There are reasons to believe this will be the case for the automotive sector. While EVs have far fewer moving parts than conventional vehicles – 20 moving parts on average compared to around 2,000 – modern vehicles are increasingly being programmed like computers. This means that while there will be less demand for auto mechanics, there will be a surge in demand for coders and analysts to parse through the hordes of data that these vehicles will produce.
Michigan Has the Right Idea
To make this transition possible, and to make sure it benefits everyone, a strategy that invests in both future mobility and in retraining resources for workers is needed.
It’s probably unsurprising to hear that Michigan – the birthplace and heart of the auto industry – is already working to ensure that its workers and economy realize the gains. Under Governor Gretchen Whitmer, Michigan created the Office of Future Mobility and Electrification, which promotes policies to stimulate investment in new technologies and focuses on developing and attracting the skills necessary to meet changing demands of the sector.
The public sector is also working directly with industry to ensure that training programs match the skills required. For the Electric Vehicle Infrastructure Training Program (EVITP), stakeholders from the automotive, utility, EV charging, and manufacturing sectors met with professional associations and educational institutions to craft a curriculum that teaches electrical workers how to install EV charging stations and other EV-related infrastructure, resulting in more than 4,000 trained electricians to date.
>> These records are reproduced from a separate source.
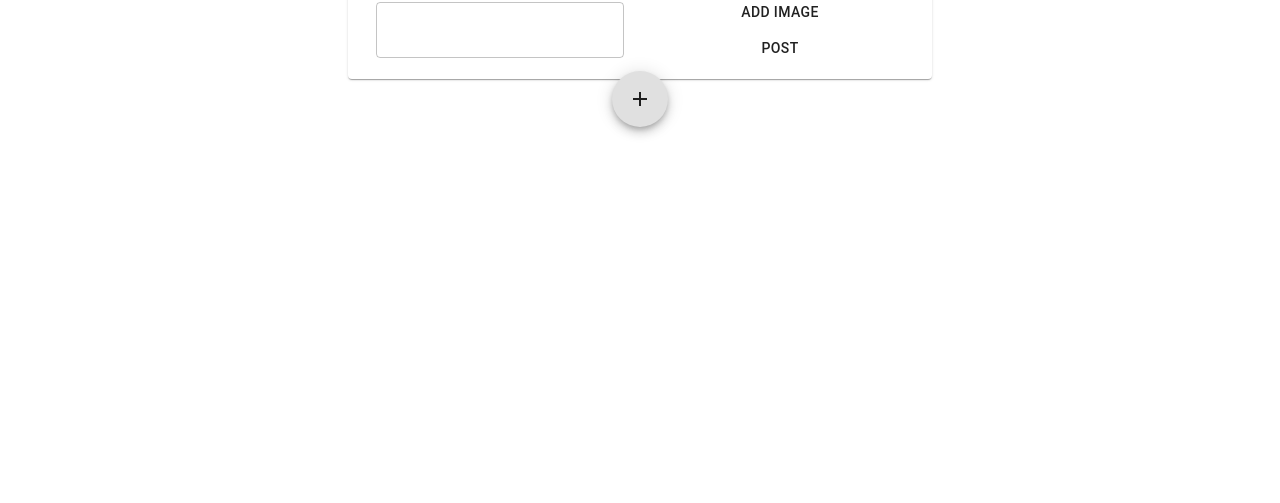
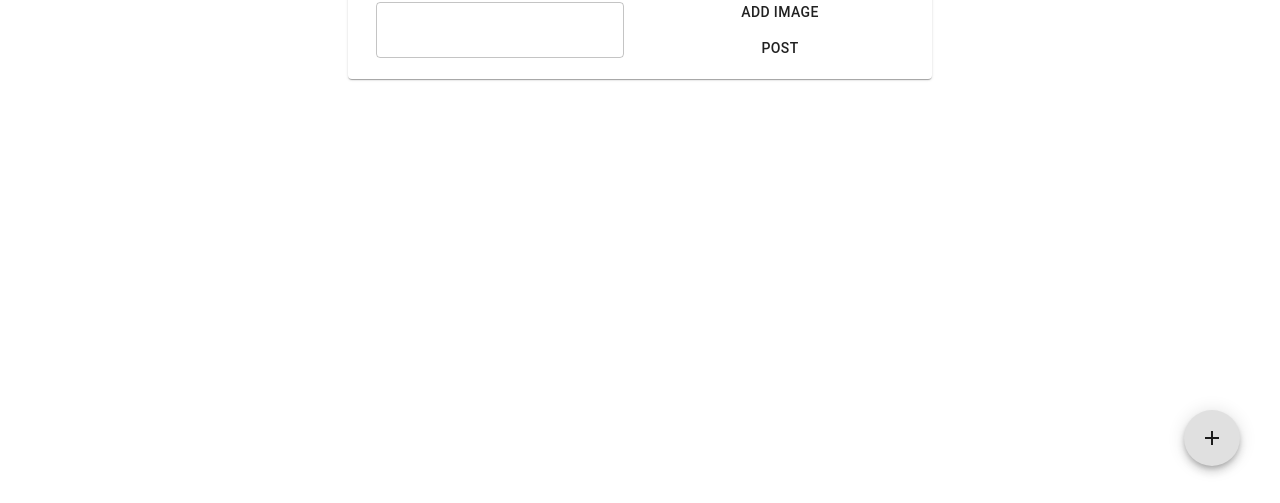
Before and after one commit to eliciaB/Backstagram, a React (Create React App) app: page / in a window 1280 px wide. Both pictures are taken after a click on the button "INSTAPOSTPAGE". Shown: the part 294-797 px from the top of the page. Built offline with nearby package versions, Linux system fonts and the light colour scheme.

Commit message:
relocated add post button

```diff
--- a/src/components/InstaPostPage.js
+++ b/src/components/InstaPostPage.js
@@ -112,7 +112,11 @@ function InstaPostPage(props) {
                     )
                 }
             </Grid>
-            <Fab onClick={()=>setOpenForm(true)}>
+            <Fab onClick={()=>setOpenForm(true)} style = {{
+                right: 40,
+                bottom: 40,
+                position: 'fixed',
+            }}>
                 <AddIcon/>
             </Fab>
             <Modal open={openForm} onClose={()=>setOpenForm(false)}>
```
Community benefits agreements (CBAs) are also a model that can ensure private investment benefits local workers. Detroit has entered into a CBA ordinance with Fiat-Chrysler, designed to ensure that industry jobs flow to the local workforce. Under the agreement, the auto manufacturer pledged to devote $4 million to create a manufacturing career academy.
There’s no one-size-fits-all approach for states and localities during this transition. The exact programs and policies that may work in one state may not be appropriate for another. But what policymakers can glean from Michigan’s experience is that a vision and strong policies can help craft a future that works better for all workers.
Paving a More Equitable Future
Transitions can be difficult, but they also present opportunities to improve upon the status quo. If done right, the auto transition could ensure that more good-paying jobs are available for U.S. workers on an equitable basis, all while dramatically reducing emissions and air particulate pollutants. Without the right plan in place, we risk leaving millions of workers behind, exacerbating racial and geographical inequalities, and permanently ceding American competitiveness.
We owe it to our nation’s workforce to choose the former.
Stay tuned for forthcoming guiding principles on how to achieve net positive job outcomes from the 50x50 Action Network.
To learn more about the 50x50 Action Network, email firstname.lastname@example.org.